01 Jul 2016
Greater emphasis than ever is being placed on the concept of ‘wellness’ when it comes to house design. More and more homeowners are looking for a light space in which they can ‘unplug’, de-clutter and unwind.
A review of the psychological effects of windows, daylight and views at home was published in 2011 which provides compelling evidence that residential buildings with good natural daylight and views of nature contribute significantly to the inhabitants’ sense of wellbeing. 

A fluid, less tangible aesthetic is therefore emerging where the physical world blends into its background and visual disorder is minimised. Mirrored surfaces, glass furniture and windows that allow large amounts of natural light to flood a room are used to capture this particular trend. In this sense, lightness is beginning to drive house design.

Using large expanses of glass is now more feasible by utilising the latest solar control products which help to reduce heat build-up whilst offering optimum light transmission, and are a popular way of achieving a clear finish and maximising ‘lightness’ in the home. 

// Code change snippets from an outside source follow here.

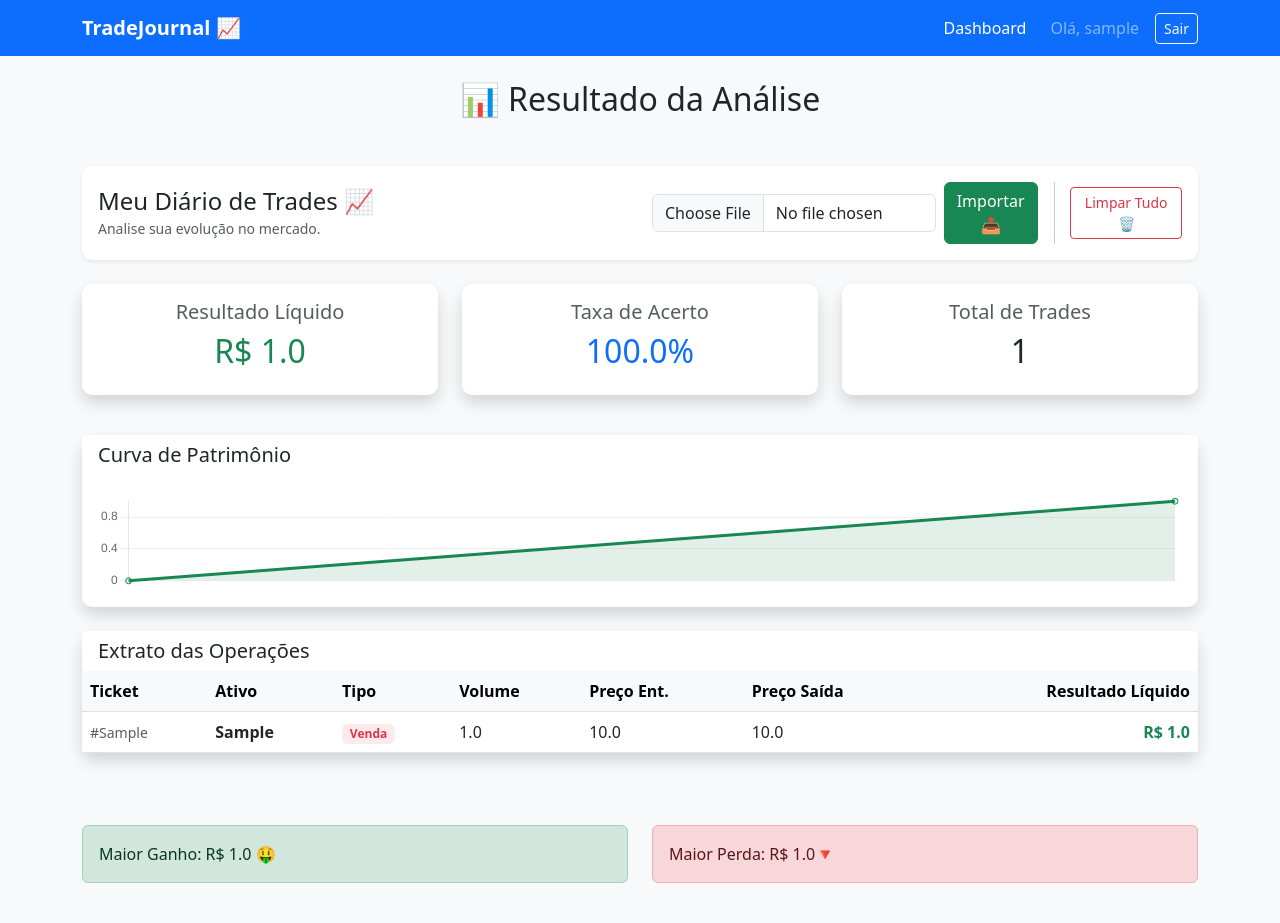
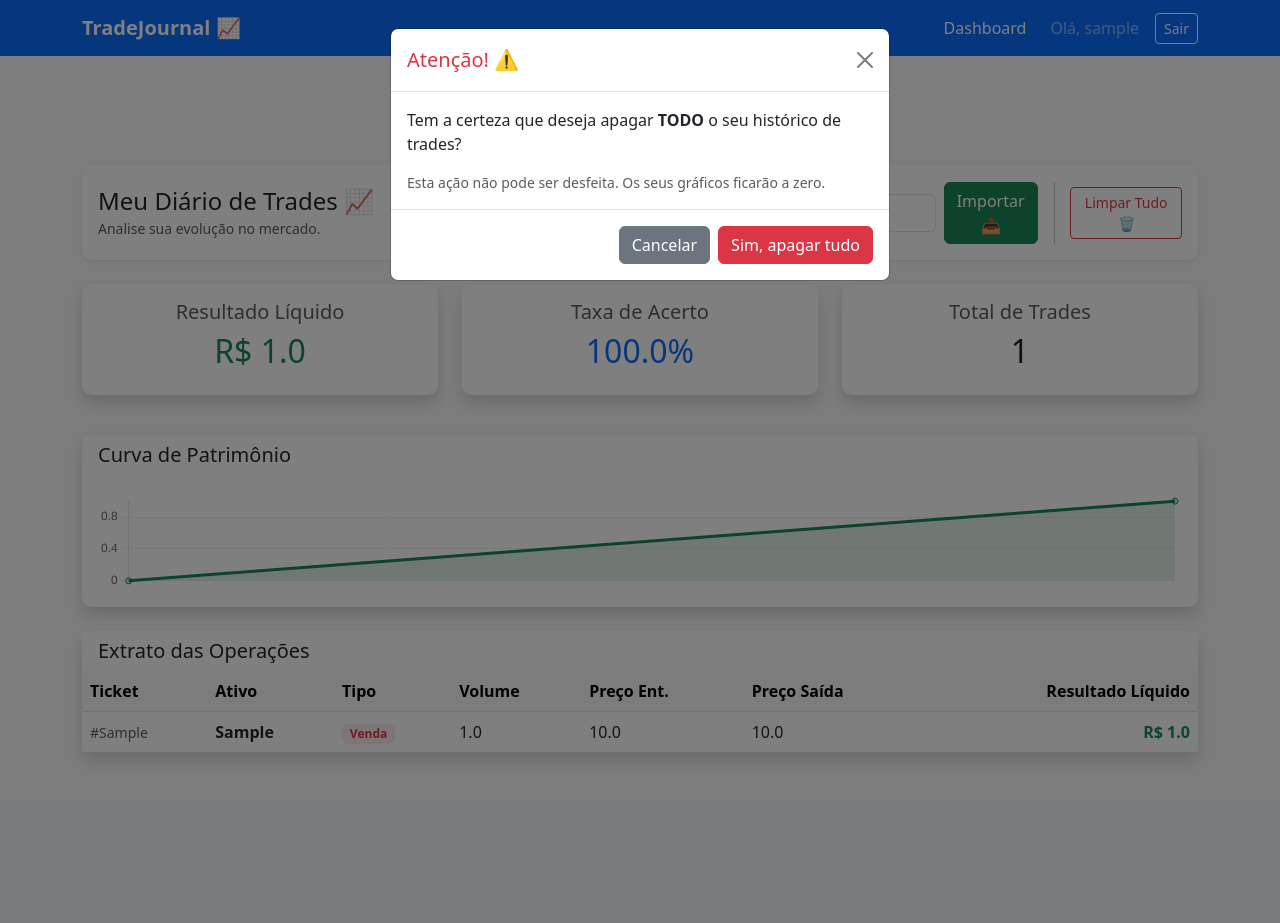
Before and after one commit to Adecidio/tradejournal-lite, a Flask app: page / in a window 1280 px wide, after a click on "Limpar Tudo 🗑️". After the commit the page ends 758 px from the top, so only its background shows below. Run offline with Flask 3, Linux system fonts and the light colour scheme; a user stored in the database is signed in; tables that the repository leaves empty hold one stand-in row (values such as "Sample post").

Commit message:
correção do id='modalLimpar'

```diff
--- a/app/templates/dashboard.html
+++ b/app/templates/dashboard.html
@@ -34,7 +34,7 @@
         </div>
     </div>
 </div>
-<div class="modal fade" id="modelLimpar" tabindex="-1" aria-hidden="true">
+<div class="modal fade" id="modalLimpar" tabindex="-1" aria-hidden="true">
     <div class="modal-dialog">
         <div class="modal-content">
             <div class="modal-header">
```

Glass from the Pilkington Activ™ range is an ideal solution. This unique product combines both solar control and self-cleaning properties. The glass incorporates a coating that uses the forces of nature to help keep the glass free from dirt, giving not only the practical benefit of less cleaning, but also clearer windows, helping to bring the outside in.

Internally, semi-transparent and mirrored surfaces are often used to help manmade structures blend in with the surrounding landscape and enhance lightness. The Pilkington Oriel Collection and Pilkington Texture Glass ranges offer homeowners a versatile decorative choice that is suitable for use across the home in windows, doors, kitchen splash-backs, cupboards and partition walling. With a smooth, durable surface in a range of patterns, the collections deliver excellent light transmission and reflection, creating the illusion of invisibility in a room where clutter should be kept to a minimal. 

If you’d like to know more about Pilkington Glass, click here.